Sunday, October 6, 2013

It Pays to have Talented Friends!

This blog is dedicated to my long time crony and talented friend, Karen Haggard.  I have assembled a bunch of photos of gifts she has given me over the years.  This is not everything -- just a few things.  Almost everything in the photos below was made by Karen.

Crocheted snowman basket by Karen Haggard

Crocheted doily and spool wreath

Hand pieced quilt - flower garden pattern

Same quilt on a quilt rack

Crocheted tea towel and granny square pot holders

Tatted doilies and crocheted antimacassars

More of Karen's pot holders

Crocheted purse, working drawstrings!

Baby blanket and pillow

(can you tell I love mini crocheted things??)

Dainty cross stitched rug with lovely fringe

Della Robia wreath and Poinsettia centerpiece

Crocheted stuffed bear and pot holders

Grouping of items by Karen Haggard

It probably wouldn't surprise you to know Karen was into smocking and French hand sewing in her former life (her life before she discovered miniatures).  Textiles and threads are her specialty.  How lucky am I?  It pays to have talented friends!

Saturday, October 5, 2013

Dollhouse Mitering Shortcut!

Here’s a neat trick to avoid having to miter dentil molding at the upper back corners of a dollhouse room where it is hard to reach.  This helped to solve a problem I had – two different pieces of dentil molding that didn’t match so I couldn’t miter them together.   Make crown corner blocks from scrap wood – uses the trim pieces that you throw away when you miter!  I can’t believe no one makes these for dollhouses!
Here’s an example in full scale:
You will need the following:
  •  square strip of basswood with a thickness  that measures at least the depth of your dentil molding --the distance it extends from the wall toward the ceiling (mine was about ½” by ½”).   A scrap about 2 inches long should be enough. 
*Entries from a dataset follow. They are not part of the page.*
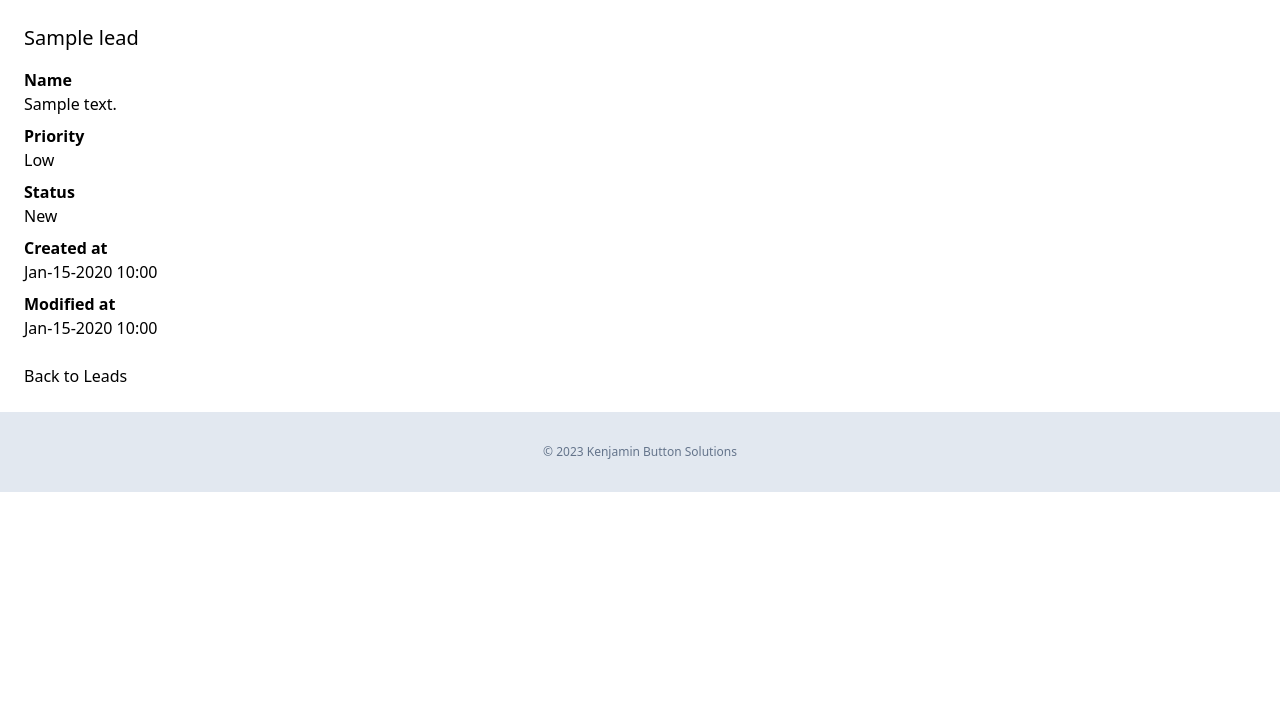
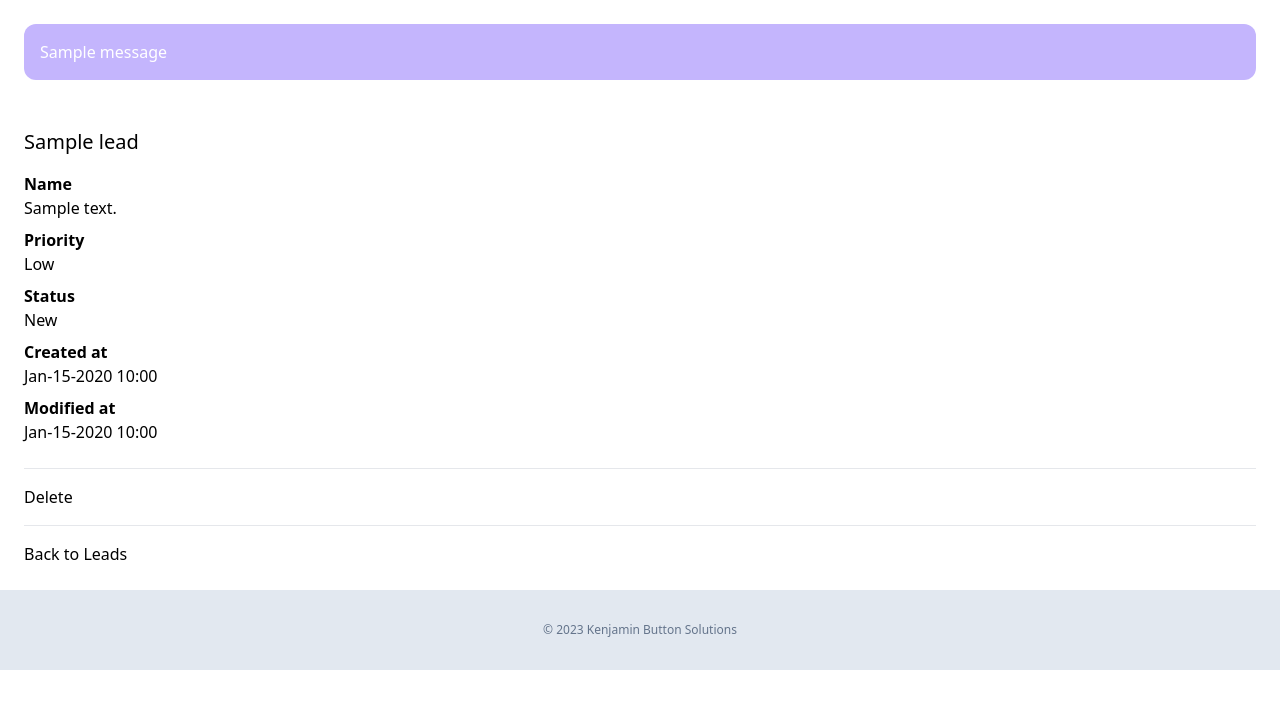
Before and after one commit to KenjaminButton/django-crm, a Django app: page /dashboard/leads/1/ in a window 1280 px wide. Shown: the part 72-781 px from the top of the page. Run offline with Django 4.2, Linux system fonts and the light colour scheme; a user stored in the database is signed in; tables that the repository leaves empty hold one stand-in row (values such as "Sample post"); one stand-in notice (Sample message) is shown; some libraries are stand-ins or nearby versions.

Commit message:
Delete leads successfully completed

```diff
--- a/kenjaminbuttoncrm/core/templates/core/base.html
+++ b/kenjaminbuttoncrm/core/templates/core/base.html
@@ -33,6 +33,14 @@
       </div>
     </nav>
 
+      {% if messages %}
+        <div class="py-6 px-6">
+          {% for message in messages %}
+            <div class="px-4 py-4 bg-violet-300 text-white rounded-xl">{{ message }}</div>
+          {% endfor %}
+        </div>
+      {% endif %}
+
       {% block content %}
       {% endblock%}
 
--- a/kenjaminbuttoncrm/lead/templates/lead/leadsdetail.html
+++ b/kenjaminbuttoncrm/lead/templates/lead/leadsdetail.html
@@ -22,6 +22,10 @@
     <p class="font-semibold">Modified at</p>
     <p class="mb-6">{{ lead.modified_at|date:"M-d-Y H:i" }}</p>
 
+    <hr class="my-4">
+    <a href="{% url 'leads_delete' lead.id %}">Delete</a>
+    <hr class="my-4">
+
     <a href="{% url 'showleads' %}">Back to Leads</a>
   </div>
 {% endblock %}
--- a/kenjaminbuttoncrm/lead/urls.py
+++ b/kenjaminbuttoncrm/lead/urls.py
@@ -7,5 +7,6 @@ from . import views
 urlpatterns = [
     path('', views.show_leads, name='showleads'),
     path('<int:pk>/', views.leads_detail, name='leadsdetail'),
+    path('<int:pk>/delete/', views.leads_delete, name='leads_delete'),
     path('addlead/', views.add_lead, name='addlead'),
 ]
--- a/kenjaminbuttoncrm/lead/views.py
+++ b/kenjaminbuttoncrm/lead/views.py
@@ -1,4 +1,5 @@
 from django.shortcuts import render, redirect, get_object_or_404
+from django.contrib import messages
 from django.contrib.auth.decorators import login_required
 
 from .forms import AddLeadForm
@@ -13,6 +14,16 @@ def leads_detail(request, pk):
     return render(request, 'lead/leadsdetail.html', {
         'lead': lead
     })
+
+
+@login_required
+def leads_delete(request, pk):
+    lead = get_object_or_404(Lead, created_by=request.user, pk=pk)
+    lead.delete()
+
+    messages.success(request, 'your lead has been deleted')
+    # or show_leads???
+    return redirect('showleads')
 
 
 @login_required
@@ -31,8 +42,9 @@ def add_lead(request):
             lead = form.save(commit=False)
             lead.created_by = request.user
             lead.save()
-
-            return redirect('dashboard')
+            messages.success(
+                request, 'your lead has been created successfully')
+            return redirect('showleads')
     else:
         form = AddLeadForm()
 
```
Also changed, not shown: DEVNOTES.md (+3 -3 lines).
  • Cornice molding (the kind without the dentil trim) OR if you have saved the little cut off miter corners from previous mitering you can use those.

  • Optional – tiny 1/16 x 1/16 square molding or scrap wood to fill in the open square that forms at the bottom of the mitered triangles (you’ll see in the photos).

  • Miter Box such as the Midwest “Easy Miter” and razor saw.  Saw should be very fine – for delicate cuts.

Cut the larger square molding to a length just a tiny bit longer than the height of your dentil molding (mine was about 5/8 inch).  Cut two of these the same length for two corner blocks.

Looking at the photos, cut two tiny pieces of the cornice molding at opposite 45 degree angles (the two should be mirror images of each other – or use the scraps from previous miters).  They should be just tiny triangles with almost no length – each has a 45 degree cut and a straight or 90 degree cut.  Be very careful you don’t break off the fragile bottom lip (if it does, just let it break off on both pieces, it should still look fine without it).  Cut a second set If you are doing two back ceiling corners.

Glue the two angled pieces to each other, angle to angle, then glue the flat top of them to the end of the square block.   It should look like the photo below.

If desired you can fill in the open area with a scrap of 1/16 by 1/16 square molding.

 After it dries, sand if necessary and paint.

Glue the blocks in the corners and then install your dentil molding using straight cuts.  Finished!  Now you have an excuse to save all those miter scraps!